Whenever the word "control" turns up in a line of the data below, copy that line.
□ □ □
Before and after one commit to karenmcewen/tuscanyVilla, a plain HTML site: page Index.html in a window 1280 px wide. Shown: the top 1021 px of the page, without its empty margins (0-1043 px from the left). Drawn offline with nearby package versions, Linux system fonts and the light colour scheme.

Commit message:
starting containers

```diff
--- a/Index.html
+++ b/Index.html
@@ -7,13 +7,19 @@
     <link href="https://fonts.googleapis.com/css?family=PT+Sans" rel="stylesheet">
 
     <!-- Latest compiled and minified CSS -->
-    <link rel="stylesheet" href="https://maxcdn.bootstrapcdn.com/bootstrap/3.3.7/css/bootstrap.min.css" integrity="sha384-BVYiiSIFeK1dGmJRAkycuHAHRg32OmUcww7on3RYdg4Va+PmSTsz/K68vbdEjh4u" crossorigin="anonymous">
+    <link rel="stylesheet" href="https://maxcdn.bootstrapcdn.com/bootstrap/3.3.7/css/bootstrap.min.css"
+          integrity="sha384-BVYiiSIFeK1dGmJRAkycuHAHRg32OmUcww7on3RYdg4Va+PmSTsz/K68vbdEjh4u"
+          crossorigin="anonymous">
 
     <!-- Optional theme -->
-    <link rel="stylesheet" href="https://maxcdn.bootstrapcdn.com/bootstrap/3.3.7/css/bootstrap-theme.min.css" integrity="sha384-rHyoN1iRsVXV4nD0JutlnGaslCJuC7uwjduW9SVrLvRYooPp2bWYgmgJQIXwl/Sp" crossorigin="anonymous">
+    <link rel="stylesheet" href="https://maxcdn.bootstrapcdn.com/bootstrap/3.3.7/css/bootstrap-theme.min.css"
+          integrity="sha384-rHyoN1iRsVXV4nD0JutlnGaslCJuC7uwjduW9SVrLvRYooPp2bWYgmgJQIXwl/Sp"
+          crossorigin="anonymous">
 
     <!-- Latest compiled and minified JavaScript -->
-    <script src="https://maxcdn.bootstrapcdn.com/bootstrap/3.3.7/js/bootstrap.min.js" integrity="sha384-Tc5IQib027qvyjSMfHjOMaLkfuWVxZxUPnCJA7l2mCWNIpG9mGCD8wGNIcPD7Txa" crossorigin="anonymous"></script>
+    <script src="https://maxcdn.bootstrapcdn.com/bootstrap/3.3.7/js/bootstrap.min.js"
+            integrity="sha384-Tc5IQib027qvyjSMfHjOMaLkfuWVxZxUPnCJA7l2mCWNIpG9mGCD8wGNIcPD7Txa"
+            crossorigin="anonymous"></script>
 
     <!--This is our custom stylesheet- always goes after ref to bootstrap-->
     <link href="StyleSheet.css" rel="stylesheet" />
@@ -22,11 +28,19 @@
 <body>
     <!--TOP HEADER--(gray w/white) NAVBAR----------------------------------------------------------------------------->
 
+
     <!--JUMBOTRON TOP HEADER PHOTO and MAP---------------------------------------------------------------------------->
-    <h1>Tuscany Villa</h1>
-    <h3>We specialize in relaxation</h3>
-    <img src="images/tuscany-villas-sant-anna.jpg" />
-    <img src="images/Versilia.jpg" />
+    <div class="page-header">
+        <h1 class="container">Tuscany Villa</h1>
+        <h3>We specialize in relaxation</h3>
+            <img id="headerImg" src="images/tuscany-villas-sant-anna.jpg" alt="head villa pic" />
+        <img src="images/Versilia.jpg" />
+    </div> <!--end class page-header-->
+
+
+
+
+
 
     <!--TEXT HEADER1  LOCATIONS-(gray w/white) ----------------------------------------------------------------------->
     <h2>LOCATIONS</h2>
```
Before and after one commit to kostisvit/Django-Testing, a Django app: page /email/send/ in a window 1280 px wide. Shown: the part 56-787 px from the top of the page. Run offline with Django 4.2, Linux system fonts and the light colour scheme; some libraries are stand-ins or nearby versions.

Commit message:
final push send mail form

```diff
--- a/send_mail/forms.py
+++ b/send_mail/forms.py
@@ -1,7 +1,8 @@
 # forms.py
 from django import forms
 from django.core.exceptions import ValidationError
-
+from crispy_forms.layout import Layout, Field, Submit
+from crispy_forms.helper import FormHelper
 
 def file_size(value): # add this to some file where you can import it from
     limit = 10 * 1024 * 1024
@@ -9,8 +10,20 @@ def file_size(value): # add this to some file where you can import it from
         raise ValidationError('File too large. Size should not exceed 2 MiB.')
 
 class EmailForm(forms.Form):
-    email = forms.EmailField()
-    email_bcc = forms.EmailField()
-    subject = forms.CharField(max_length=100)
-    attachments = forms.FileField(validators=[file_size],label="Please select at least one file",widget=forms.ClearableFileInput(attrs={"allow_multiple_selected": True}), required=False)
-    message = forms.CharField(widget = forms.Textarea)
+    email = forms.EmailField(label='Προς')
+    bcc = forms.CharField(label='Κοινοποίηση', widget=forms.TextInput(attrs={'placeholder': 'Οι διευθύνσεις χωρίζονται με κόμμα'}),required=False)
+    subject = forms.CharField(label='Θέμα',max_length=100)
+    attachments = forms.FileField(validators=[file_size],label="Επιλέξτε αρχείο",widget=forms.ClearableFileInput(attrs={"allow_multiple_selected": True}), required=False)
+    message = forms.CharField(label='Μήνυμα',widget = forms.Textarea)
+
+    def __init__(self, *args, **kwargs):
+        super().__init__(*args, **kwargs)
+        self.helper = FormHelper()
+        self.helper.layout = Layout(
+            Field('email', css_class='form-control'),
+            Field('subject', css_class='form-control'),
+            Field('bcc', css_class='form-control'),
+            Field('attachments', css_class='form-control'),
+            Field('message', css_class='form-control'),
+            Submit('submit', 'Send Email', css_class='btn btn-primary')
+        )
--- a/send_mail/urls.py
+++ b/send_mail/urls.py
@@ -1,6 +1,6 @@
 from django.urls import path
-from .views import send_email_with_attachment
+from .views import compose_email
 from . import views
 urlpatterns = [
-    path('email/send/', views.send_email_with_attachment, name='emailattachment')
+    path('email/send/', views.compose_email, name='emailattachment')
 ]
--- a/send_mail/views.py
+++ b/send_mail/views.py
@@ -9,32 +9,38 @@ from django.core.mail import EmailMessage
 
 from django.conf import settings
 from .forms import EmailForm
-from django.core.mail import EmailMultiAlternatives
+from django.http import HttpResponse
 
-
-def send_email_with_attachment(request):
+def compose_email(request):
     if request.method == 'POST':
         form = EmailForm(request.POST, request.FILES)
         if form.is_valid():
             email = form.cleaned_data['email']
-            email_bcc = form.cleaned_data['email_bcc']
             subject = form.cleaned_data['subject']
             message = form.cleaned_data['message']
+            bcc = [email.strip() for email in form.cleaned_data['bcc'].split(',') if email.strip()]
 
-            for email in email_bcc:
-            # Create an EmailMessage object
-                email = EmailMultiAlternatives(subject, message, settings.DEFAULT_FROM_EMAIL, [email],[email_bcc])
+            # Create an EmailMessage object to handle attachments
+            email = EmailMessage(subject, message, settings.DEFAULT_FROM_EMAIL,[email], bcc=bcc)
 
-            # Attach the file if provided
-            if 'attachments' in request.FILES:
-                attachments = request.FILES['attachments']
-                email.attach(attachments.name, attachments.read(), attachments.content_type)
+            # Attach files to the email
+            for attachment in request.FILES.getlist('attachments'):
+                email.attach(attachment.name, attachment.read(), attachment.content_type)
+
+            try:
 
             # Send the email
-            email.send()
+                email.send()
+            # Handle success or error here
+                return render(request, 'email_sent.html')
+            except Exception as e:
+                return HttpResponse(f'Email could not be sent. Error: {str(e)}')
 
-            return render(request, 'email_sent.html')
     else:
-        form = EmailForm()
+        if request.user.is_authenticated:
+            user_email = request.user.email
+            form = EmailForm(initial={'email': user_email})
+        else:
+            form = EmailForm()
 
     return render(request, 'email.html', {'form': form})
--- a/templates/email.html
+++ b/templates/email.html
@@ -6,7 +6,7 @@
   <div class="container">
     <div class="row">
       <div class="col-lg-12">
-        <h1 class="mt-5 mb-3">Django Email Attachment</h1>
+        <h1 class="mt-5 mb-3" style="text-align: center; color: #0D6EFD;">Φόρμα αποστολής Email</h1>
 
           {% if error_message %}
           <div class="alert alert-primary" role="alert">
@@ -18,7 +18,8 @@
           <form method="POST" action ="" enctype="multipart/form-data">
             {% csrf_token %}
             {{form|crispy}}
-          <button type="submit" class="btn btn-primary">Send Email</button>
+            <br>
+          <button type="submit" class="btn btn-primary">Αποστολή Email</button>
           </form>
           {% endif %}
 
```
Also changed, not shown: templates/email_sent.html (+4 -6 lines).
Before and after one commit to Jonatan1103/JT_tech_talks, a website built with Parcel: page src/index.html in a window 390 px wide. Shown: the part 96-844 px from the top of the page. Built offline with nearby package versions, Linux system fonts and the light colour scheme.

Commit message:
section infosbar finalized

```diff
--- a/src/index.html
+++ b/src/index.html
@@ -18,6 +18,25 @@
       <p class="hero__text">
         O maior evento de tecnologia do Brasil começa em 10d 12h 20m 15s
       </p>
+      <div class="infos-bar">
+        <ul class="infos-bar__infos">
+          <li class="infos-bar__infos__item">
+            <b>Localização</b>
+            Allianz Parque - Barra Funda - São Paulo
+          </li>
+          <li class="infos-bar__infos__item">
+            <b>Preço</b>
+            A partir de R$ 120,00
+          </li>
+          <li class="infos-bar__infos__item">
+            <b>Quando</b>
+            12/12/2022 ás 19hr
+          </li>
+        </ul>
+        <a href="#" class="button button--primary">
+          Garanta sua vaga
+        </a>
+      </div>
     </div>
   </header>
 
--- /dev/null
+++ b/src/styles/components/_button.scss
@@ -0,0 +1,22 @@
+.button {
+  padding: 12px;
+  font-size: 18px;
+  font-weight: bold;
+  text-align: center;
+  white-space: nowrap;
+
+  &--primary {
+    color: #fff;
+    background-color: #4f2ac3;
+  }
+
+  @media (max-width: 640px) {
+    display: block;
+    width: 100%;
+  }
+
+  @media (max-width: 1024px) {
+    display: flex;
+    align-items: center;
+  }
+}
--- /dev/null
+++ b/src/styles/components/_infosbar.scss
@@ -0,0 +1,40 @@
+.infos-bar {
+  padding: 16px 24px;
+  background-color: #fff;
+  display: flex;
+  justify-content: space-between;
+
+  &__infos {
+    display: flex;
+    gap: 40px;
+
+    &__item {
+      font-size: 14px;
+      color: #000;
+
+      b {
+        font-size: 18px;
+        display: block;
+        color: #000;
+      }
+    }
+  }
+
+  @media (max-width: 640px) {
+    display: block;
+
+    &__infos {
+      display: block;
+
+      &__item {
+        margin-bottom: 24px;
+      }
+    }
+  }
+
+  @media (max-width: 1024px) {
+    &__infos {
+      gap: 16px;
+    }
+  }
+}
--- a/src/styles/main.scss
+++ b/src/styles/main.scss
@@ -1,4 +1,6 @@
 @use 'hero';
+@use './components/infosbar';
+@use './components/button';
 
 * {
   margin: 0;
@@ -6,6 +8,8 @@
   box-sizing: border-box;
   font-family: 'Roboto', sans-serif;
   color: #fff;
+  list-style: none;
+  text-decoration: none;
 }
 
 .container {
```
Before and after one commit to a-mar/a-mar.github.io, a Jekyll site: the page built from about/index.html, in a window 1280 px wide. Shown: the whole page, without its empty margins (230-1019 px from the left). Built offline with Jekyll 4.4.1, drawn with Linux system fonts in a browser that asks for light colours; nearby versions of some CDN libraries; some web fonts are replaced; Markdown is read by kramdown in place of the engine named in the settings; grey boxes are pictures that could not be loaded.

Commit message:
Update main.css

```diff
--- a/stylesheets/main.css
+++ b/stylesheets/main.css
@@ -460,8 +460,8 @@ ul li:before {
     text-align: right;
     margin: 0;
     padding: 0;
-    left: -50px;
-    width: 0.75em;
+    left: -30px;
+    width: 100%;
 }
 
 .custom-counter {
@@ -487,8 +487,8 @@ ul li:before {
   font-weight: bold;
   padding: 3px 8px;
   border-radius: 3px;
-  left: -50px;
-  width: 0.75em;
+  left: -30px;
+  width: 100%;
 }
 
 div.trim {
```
□ □ □
Solution for this task:
+            Field('email', css_class='form-control'),
+            Field('subject', css_class='form-control'),
+            Field('bcc', css_class='form-control'),
+            Field('attachments', css_class='form-control'),
+            Field('message', css_class='form-control'),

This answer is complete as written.